Namely, it states we should be eating precisely eight almonds and two dates within half an hour of waking to maximise our chances of getting the perfect night of sleep.

The recommendation was made by Dr Nerina Ramlakhan, a sleep therapist and author of Tired But Wired: How to Overcome Your Sleep Problems.

According to Dr Ramlakhan, the assortment of fruit and nuts can help the body produce melatonin, a hormone needed for a good night of sleep. It also provides the perfect mix of protein, fat and carbohydrate to kickstart the body’s metabolism and stabilise blood sugar first thing in the morning.

“Believe it or not, eating breakfast can help you sleep,” Dr Ramlakhan told The Telegraph.

“It’s as simple as this, if you don’t breakfast, your body believes it is living in famine and produces stress hormones that are not conducive to restful sleep.

But by eating breakfast, you’re letting your body know there is enough food and you are living in safety, which in turn switches on your sleep, energy systems.”

Insomnia and sleep issues affect as many as one in three people in the UK, with experts warning of a “sleep deprivation epidemic” in the Western world.

However, not everyone requires the recommended seven to nine hours of sleep every night, with genes, age and lifestyle factors all affecting how much kip we really need to function at our best.

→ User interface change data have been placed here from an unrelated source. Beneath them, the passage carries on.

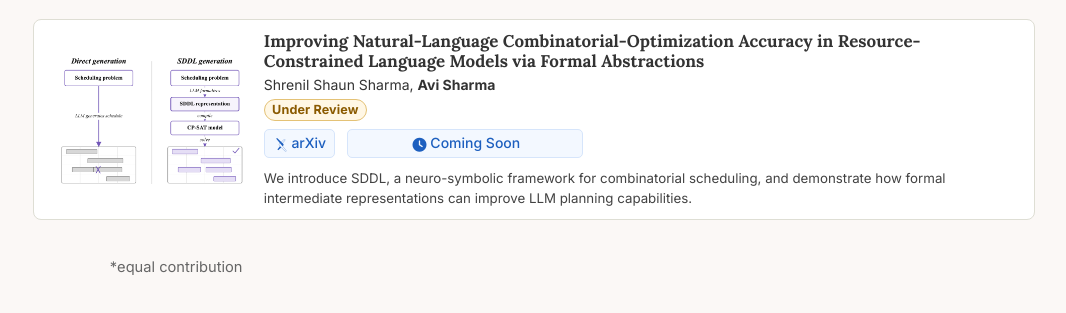
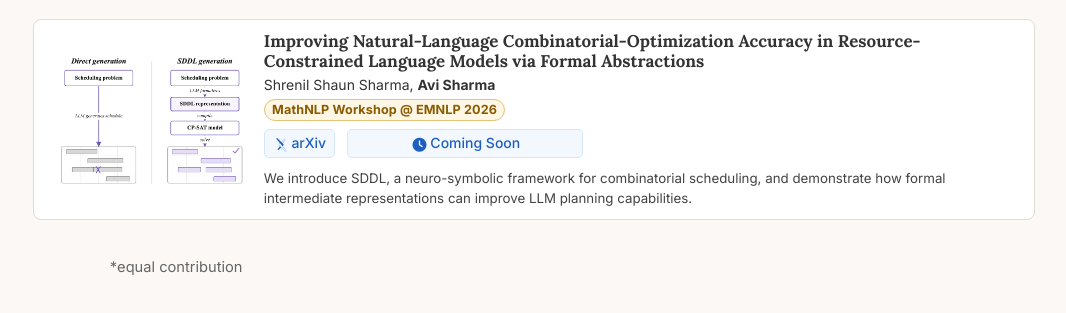
Before and after one commit to avi-sharma-b/avi-sharma-b.github.io, a plain HTML site: page index.html in a window 1280 px wide. Shown: the part 539-852 px from the top of the page, without its empty margins (110-1176 px from the left). Drawn offline with Linux system fonts and the light colour scheme; files whose address does not match are found by name.

Commit message:
Update SDDL

```diff
--- a/index.html
+++ b/index.html
@@ -222,7 +222,7 @@
     <div class="authors">
       <span class="author">Shrenil Shaun Sharma</span>, <a class="author me" href="https://linkedin.com/in/avi-sharma-4562b4305">Avi Sharma</a></div>
     <div class="pub">
-      <span class="venue venue-badge">Under Review</span>
+      <span class="venue venue-badge">MathNLP Workshop @ EMNLP 2026</span>
     </div>
     <!-- Link buttons for this paper. Add or remove spans for Paper/arXiv/Website/Code/Video/Poster/BibTeX. -->
     <div class="options">
```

But if you’re having issues nodding off or staying asleep, there are numerous resources that can help, including the Sleep Council’s guide to creating the perfect sleep environment and these tips from the NHS.

Images: iStock / Random House